_Assigned task:_ Quote the records below in full, exactly as given, with the images taken out.

_Content revision data:_
================
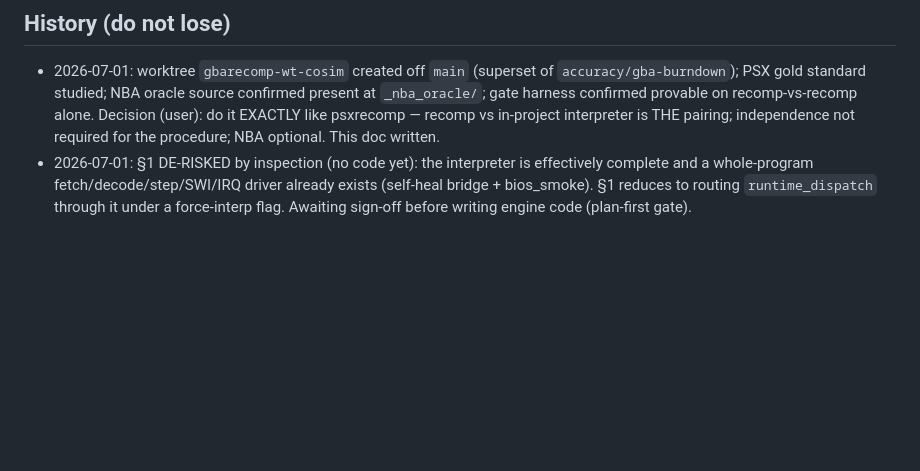
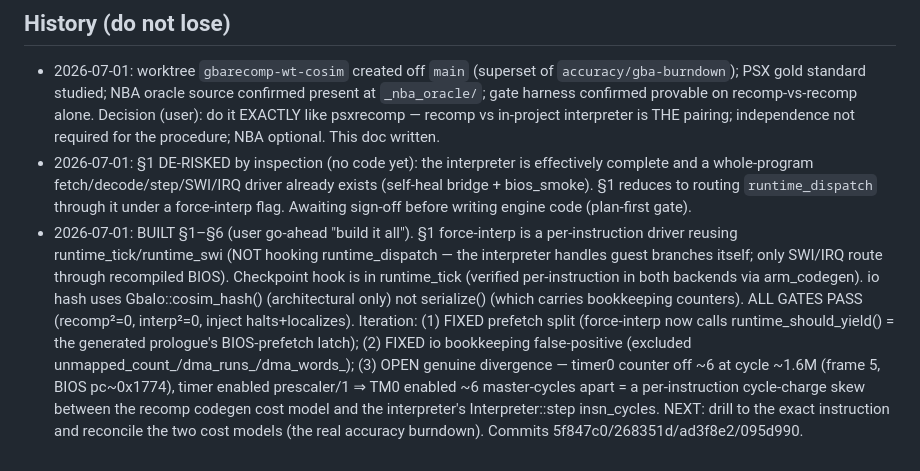
Before and after one commit to mstan/gbarecomp, a Markdown page: COSIM_ORACLE.md, the part around the change. GitHub-like rendering; blank space fills up the shorter version.

Commit message:
cosim: record §1-§6 build + gate results + first-divergence findings in spec
Co-Authored-By: Claude Opus 4.8 (1M context) <noreply@anthropic.com>

```diff
--- a/COSIM_ORACLE.md
+++ b/COSIM_ORACLE.md
@@ -287,3 +287,17 @@ Gate 1 must pass"):
   complete and a whole-program fetch/decode/step/SWI/IRQ driver already exists (self-heal
   bridge + bios_smoke). §1 reduces to routing `runtime_dispatch` through it under a
   force-interp flag. Awaiting sign-off before writing engine code (plan-first gate).
+- 2026-07-01: BUILT §1–§6 (user go-ahead "build it all"). §1 force-interp is a
+  per-instruction driver reusing runtime_tick/runtime_swi (NOT hooking runtime_dispatch
+  — the interpreter handles guest branches itself; only SWI/IRQ route through recompiled
+  BIOS). Checkpoint hook is in runtime_tick (verified per-instruction in both backends via
+  arm_codegen). io hash uses GbaIo::cosim_hash() (architectural only) not serialize()
+  (which carries bookkeeping counters). ALL GATES PASS (recomp²=0, interp²=0, inject
+  halts+localizes). Iteration: (1) FIXED prefetch split (force-interp now calls
+  runtime_should_yield() = the generated prologue's BIOS-prefetch latch); (2) FIXED io
+  bookkeeping false-positive (excluded unmapped_count_/dma_runs_/dma_words_); (3) OPEN
+  genuine divergence — timer0 counter off ~6 at cycle ~1.6M (frame 5, BIOS pc~0x1774),
+  timer enabled prescaler/1 ⇒ TM0 enabled ~6 master-cycles apart = a per-instruction
+  cycle-charge skew between the recomp codegen cost model and the interpreter's
+  Interpreter::step insn_cycles. NEXT: drill to the exact instruction and reconcile the
+  two cost models (the real accuracy burndown). Commits 5f847c0/268351d/ad3f8e2/095d990.
```
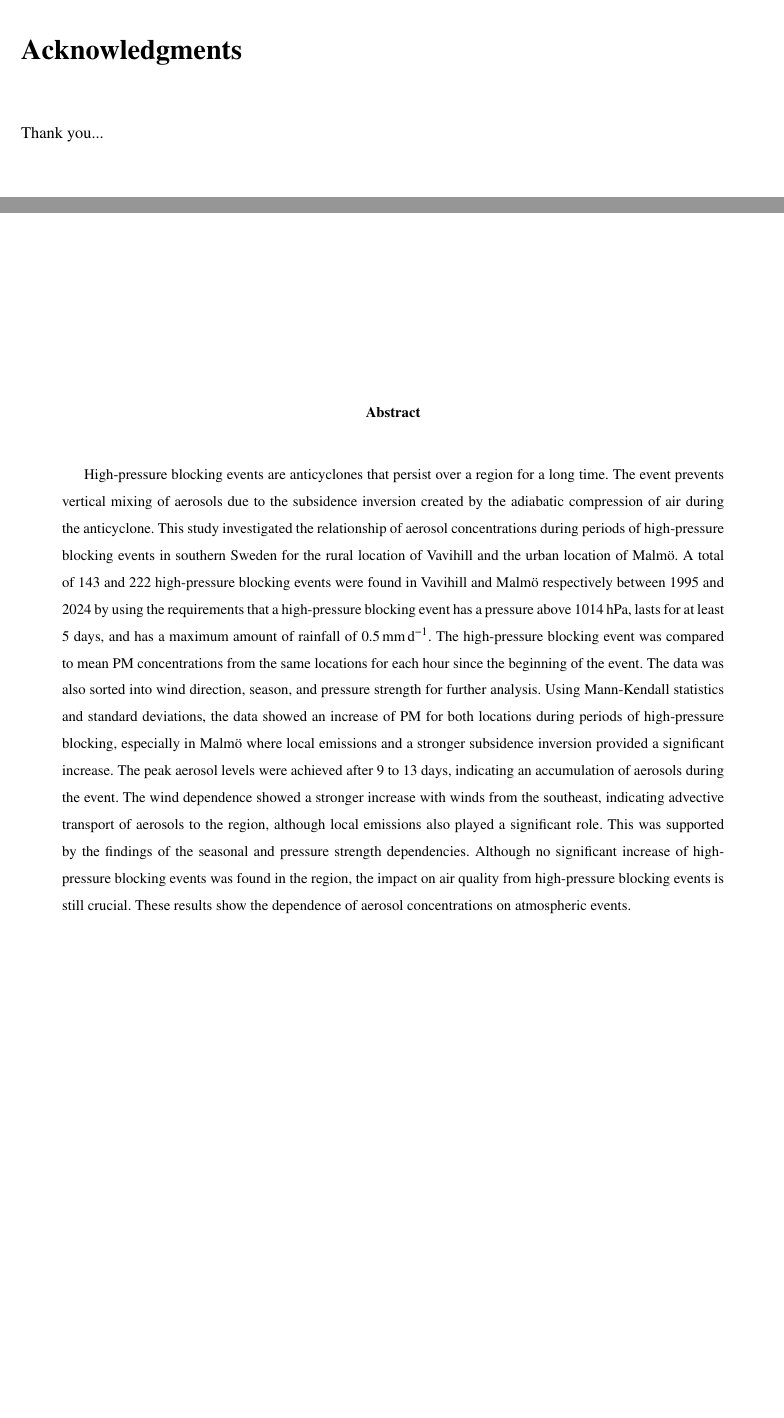
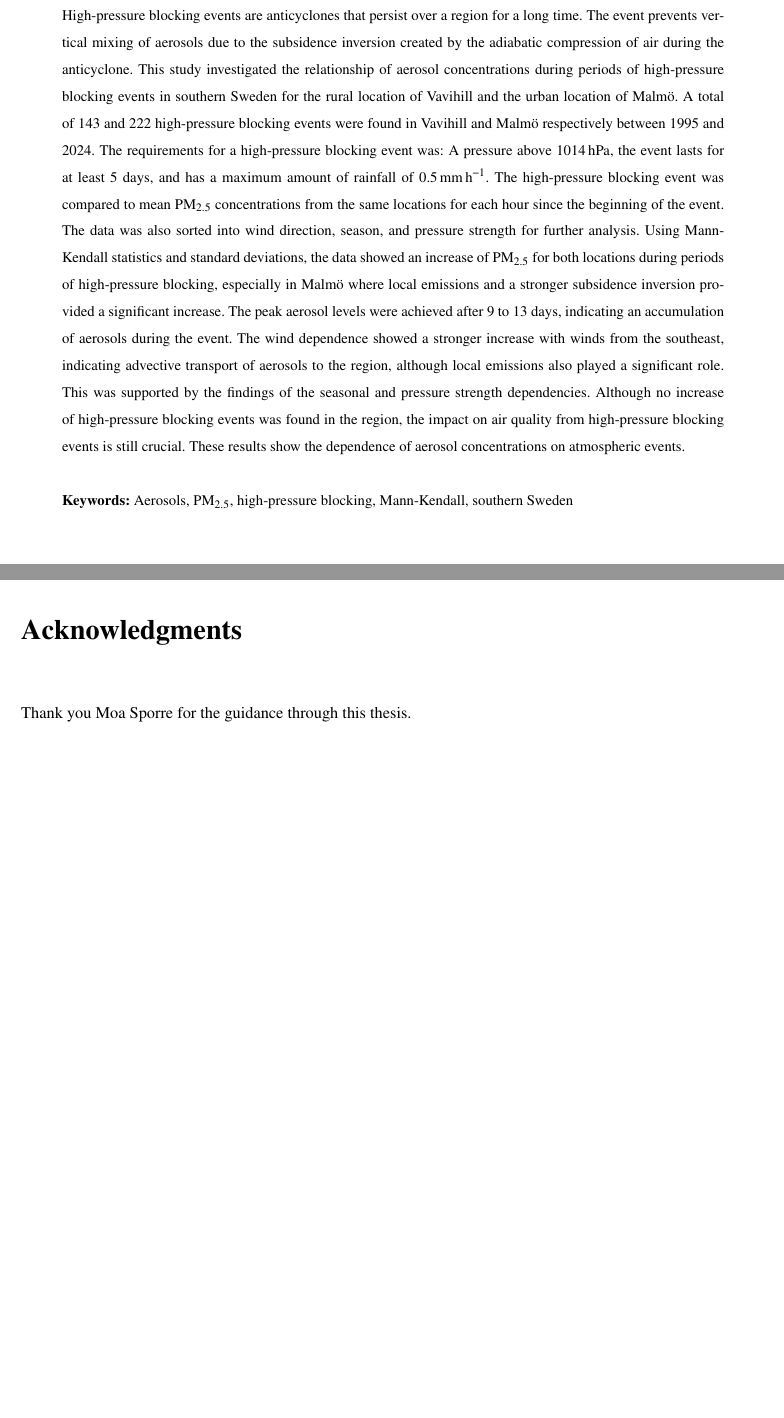
Before and after one commit to FredrikBergelv/BachelorThesis, a LaTeX thesis (BachelorThesis/main.tex, which reads BachelorThesis/Other/acknowledgments.tex, BachelorThesis/Other/firstpage.tex, BachelorThesis/Textfiles/0.Abstract.tex): two parts of pages 3 and 4 of 28, joined at a grey line, cut at the place of the change, the shorter picture padded with empty space. Compiled offline with pdfLaTeX.

Commit message:
This push was done via a bash script

```diff
--- /dev/null
+++ b/BachelorThesis/Other/acknowledgments.tex
@@ -0,0 +1,2 @@
+\section*{Acknowledgments}
+Thank you Moa Sporre for the guidance through this thesis.
--- a/BachelorThesis/Other/firstpage.tex
+++ /dev/null
@@ -1,5 +0,0 @@
-\section*{Acknowledgments}
-Thank you...
-
-\vspace*{\fill}
-Cover photo taken by SeaWiFS Project, NASA, on March 28 2003 \cite{nasaHazeEurope2003}.
--- a/BachelorThesis/Textfiles/0.Abstract.tex
+++ b/BachelorThesis/Textfiles/0.Abstract.tex
@@ -2,6 +2,10 @@
 \vspace{2cm}
 \begin{abstract}
 
-    High-pressure blocking events are anticyclones that persist over a region for a long time. The event prevents vertical mixing of aerosols due to the subsidence inversion created by the adiabatic compression of air during the anticyclone. This study investigated the relationship of aerosol concentrations during periods of high-pressure blocking events in southern Sweden for the rural location of Vavihill and the urban location of Malmö. A total of 143 and 222 high-pressure blocking events were found in Vavihill and Malmö respectively between 1995 and 2024 by using the requirements that a high-pressure blocking event has a pressure above \SI{1014}{\hecto\pascal}, lasts for at least 5 days, and has a maximum amount of rainfall of \SI{0.5}{\mm\per\day}. The high-pressure blocking event was compared to mean PM concentrations from the same locations for each hour since the beginning of the event. The data was also sorted into wind direction, season, and pressure strength for further analysis. Using Mann-Kendall statistics and standard deviations, the data showed an increase of PM for both locations during periods of high-pressure blocking, especially in Malmö where local emissions and a stronger subsidence inversion provided a significant increase. The peak aerosol levels were achieved after 9 to 13 days, indicating an accumulation of aerosols during the event. The wind dependence showed a stronger increase with winds from the southeast, indicating advective transport of aerosols to the region, although local emissions also played a significant role. This was supported by the findings of the seasonal and pressure strength dependencies. Although no significant increase of high-pressure blocking events was found in the region, the impact on air quality from high-pressure blocking events is still crucial. These results show the dependence of aerosol concentrations on atmospheric events.
+    \noindent High-pressure blocking events are anticyclones that persist over a region for a long time. The event prevents vertical mixing of aerosols due to the subsidence inversion created by the adiabatic compression of air during the anticyclone. This study investigated the relationship of aerosol concentrations during periods of high-pressure blocking events in southern Sweden for the rural location of Vavihill and the urban location of Malmö. A total of 143 and 222 high-pressure blocking events were found in Vavihill and Malmö respectively between 1995 and 2024. The requirements for a high-pressure blocking event was: A pressure above \SI{1014}{\hecto\pascal}, the event lasts for at least 5 days, and has a maximum amount of rainfall of \SI{0.5}{\mm\per\hour}. The high-pressure blocking event was compared to mean \PM concentrations from the same locations for each hour since the beginning of the event. The data was also sorted into wind direction, season, and pressure strength for further analysis. Using Mann-Kendall statistics and standard deviations, the data showed an increase of \PM for both locations during periods of high-pressure blocking, especially in Malmö where local emissions and a stronger subsidence inversion provided a significant increase. The peak aerosol levels were achieved after 9 to 13 days, indicating an accumulation of aerosols during the event. The wind dependence showed a stronger increase with winds from the southeast, indicating advective transport of aerosols to the region, although local emissions also played a significant role. This was supported by the findings of the seasonal and pressure strength dependencies. Although no increase of high-pressure blocking events was found in the region, the impact on air quality from high-pressure blocking events is still crucial. These results show the dependence of aerosol concentrations on atmospheric events.
+    \\
+    \text{}
+    \\
+    \textbf{Keywords:} Aerosols, \PM, high-pressure blocking, Mann-Kendall, southern Sweden
 
 \end{abstract}
--- a/BachelorThesis/main.tex
+++ b/BachelorThesis/main.tex
@@ -16,9 +16,9 @@
 \pagenumbering{roman}
 \setcounter{page}{2}
 
-\include{Other/firstpage.tex}
+\include{Textfiles/0.Abstract.tex}
 
-\include{Textfiles/0.Abstract.tex}
+\include{Other/acknowledgments.tex}
 
 \include{Other/Abriviations.tex}
 
```
Also changed, not shown: BachelorThesis/Textfiles/6.Conclusion.tex (+1 -1 lines), BachelorThesis/Textfiles/7.Outlook.tex (+2 -2 lines), BachelorThesis/BachelorThesis.pdf, BachelorThesis/Textfiles/0.Abstract.tex (4 more changed lines).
================
_Response for this exercise:_
Before and after one commit to mstan/gbarecomp, a Markdown page: COSIM_ORACLE.md, the part around the change. GitHub-like rendering; blank space fills up the shorter version.

Commit message:
cosim: record §1-§6 build + gate results + first-divergence findings in spec
Co-Authored-By: Claude Opus 4.8 (1M context) <noreply@anthropic.com>

```diff
--- a/COSIM_ORACLE.md
+++ b/COSIM_ORACLE.md
@@ -287,3 +287,17 @@ Gate 1 must pass"):
   complete and a whole-program fetch/decode/step/SWI/IRQ driver already exists (self-heal
   bridge + bios_smoke). §1 reduces to routing `runtime_dispatch` through it under a
   force-interp flag. Awaiting sign-off before writing engine code (plan-first gate).
+- 2026-07-01: BUILT §1–§6 (user go-ahead "build it all"). §1 force-interp is a
+  per-instruction driver reusing runtime_tick/runtime_swi (NOT hooking runtime_dispatch
+  — the interpreter handles guest branches itself; only SWI/IRQ route through recompiled
+  BIOS). Checkpoint hook is in runtime_tick (verified per-instruction in both backends via
+  arm_codegen). io hash uses GbaIo::cosim_hash() (architectural only) not serialize()
+  (which carries bookkeeping counters). ALL GATES PASS (recomp²=0, interp²=0, inject
+  halts+localizes). Iteration: (1) FIXED prefetch split (force-interp now calls
+  runtime_should_yield() = the generated prologue's BIOS-prefetch latch); (2) FIXED io
+  bookkeeping false-positive (excluded unmapped_count_/dma_runs_/dma_words_); (3) OPEN
+  genuine divergence — timer0 counter off ~6 at cycle ~1.6M (frame 5, BIOS pc~0x1774),
+  timer enabled prescaler/1 ⇒ TM0 enabled ~6 master-cycles apart = a per-instruction
+  cycle-charge skew between the recomp codegen cost model and the interpreter's
+  Interpreter::step insn_cycles. NEXT: drill to the exact instruction and reconcile the
+  two cost models (the real accuracy burndown). Commits 5f847c0/268351d/ad3f8e2/095d990.
```
Before and after one commit to FredrikBergelv/BachelorThesis, a LaTeX thesis (BachelorThesis/main.tex, which reads BachelorThesis/Other/acknowledgments.tex, BachelorThesis/Other/firstpage.tex, BachelorThesis/Textfiles/0.Abstract.tex): two parts of pages 3 and 4 of 28, joined at a grey line, cut at the place of the change, the shorter picture padded with empty space. Compiled offline with pdfLaTeX.

Commit message:
This push was done via a bash script

```diff
--- /dev/null
+++ b/BachelorThesis/Other/acknowledgments.tex
@@ -0,0 +1,2 @@
+\section*{Acknowledgments}
+Thank you Moa Sporre for the guidance through this thesis.
--- a/BachelorThesis/Other/firstpage.tex
+++ /dev/null
@@ -1,5 +0,0 @@
-\section*{Acknowledgments}
-Thank you...
-
-\vspace*{\fill}
-Cover photo taken by SeaWiFS Project, NASA, on March 28 2003 \cite{nasaHazeEurope2003}.
--- a/BachelorThesis/Textfiles/0.Abstract.tex
+++ b/BachelorThesis/Textfiles/0.Abstract.tex
@@ -2,6 +2,10 @@
 \vspace{2cm}
 \begin{abstract}
 
-    High-pressure blocking events are anticyclones that persist over a region for a long time. The event prevents vertical mixing of aerosols due to the subsidence inversion created by the adiabatic compression of air during the anticyclone. This study investigated the relationship of aerosol concentrations during periods of high-pressure blocking events in southern Sweden for the rural location of Vavihill and the urban location of Malmö. A total of 143 and 222 high-pressure blocking events were found in Vavihill and Malmö respectively between 1995 and 2024 by using the requirements that a high-pressure blocking event has a pressure above \SI{1014}{\hecto\pascal}, lasts for at least 5 days, and has a maximum amount of rainfall of \SI{0.5}{\mm\per\day}. The high-pressure blocking event was compared to mean PM concentrations from the same locations for each hour since the beginning of the event. The data was also sorted into wind direction, season, and pressure strength for further analysis. Using Mann-Kendall statistics and standard deviations, the data showed an increase of PM for both locations during periods of high-pressure blocking, especially in Malmö where local emissions and a stronger subsidence inversion provided a significant increase. The peak aerosol levels were achieved after 9 to 13 days, indicating an accumulation of aerosols during the event. The wind dependence showed a stronger increase with winds from the southeast, indicating advective transport of aerosols to the region, although local emissions also played a significant role. This was supported by the findings of the seasonal and pressure strength dependencies. Although no significant increase of high-pressure blocking events was found in the region, the impact on air quality from high-pressure blocking events is still crucial. These results show the dependence of aerosol concentrations on atmospheric events.
+    \noindent High-pressure blocking events are anticyclones that persist over a region for a long time. The event prevents vertical mixing of aerosols due to the subsidence inversion created by the adiabatic compression of air during the anticyclone. This study investigated the relationship of aerosol concentrations during periods of high-pressure blocking events in southern Sweden for the rural location of Vavihill and the urban location of Malmö. A total of 143 and 222 high-pressure blocking events were found in Vavihill and Malmö respectively between 1995 and 2024. The requirements for a high-pressure blocking event was: A pressure above \SI{1014}{\hecto\pascal}, the event lasts for at least 5 days, and has a maximum amount of rainfall of \SI{0.5}{\mm\per\hour}. The high-pressure blocking event was compared to mean \PM concentrations from the same locations for each hour since the beginning of the event. The data was also sorted into wind direction, season, and pressure strength for further analysis. Using Mann-Kendall statistics and standard deviations, the data showed an increase of \PM for both locations during periods of high-pressure blocking, especially in Malmö where local emissions and a stronger subsidence inversion provided a significant increase. The peak aerosol levels were achieved after 9 to 13 days, indicating an accumulation of aerosols during the event. The wind dependence showed a stronger increase with winds from the southeast, indicating advective transport of aerosols to the region, although local emissions also played a significant role. This was supported by the findings of the seasonal and pressure strength dependencies. Although no increase of high-pressure blocking events was found in the region, the impact on air quality from high-pressure blocking events is still crucial. These results show the dependence of aerosol concentrations on atmospheric events.
+    \\
+    \text{}
+    \\
+    \textbf{Keywords:} Aerosols, \PM, high-pressure blocking, Mann-Kendall, southern Sweden
 
 \end{abstract}
--- a/BachelorThesis/main.tex
+++ b/BachelorThesis/main.tex
@@ -16,9 +16,9 @@
 \pagenumbering{roman}
 \setcounter{page}{2}
 
-\include{Other/firstpage.tex}
+\include{Textfiles/0.Abstract.tex}
 
-\include{Textfiles/0.Abstract.tex}
+\include{Other/acknowledgments.tex}
 
 \include{Other/Abriviations.tex}
 
```
Also changed, not shown: BachelorThesis/Textfiles/6.Conclusion.tex (+1 -1 lines), BachelorThesis/Textfiles/7.Outlook.tex (+2 -2 lines), BachelorThesis/BachelorThesis.pdf, BachelorThesis/Textfiles/0.Abstract.tex (4 more changed lines).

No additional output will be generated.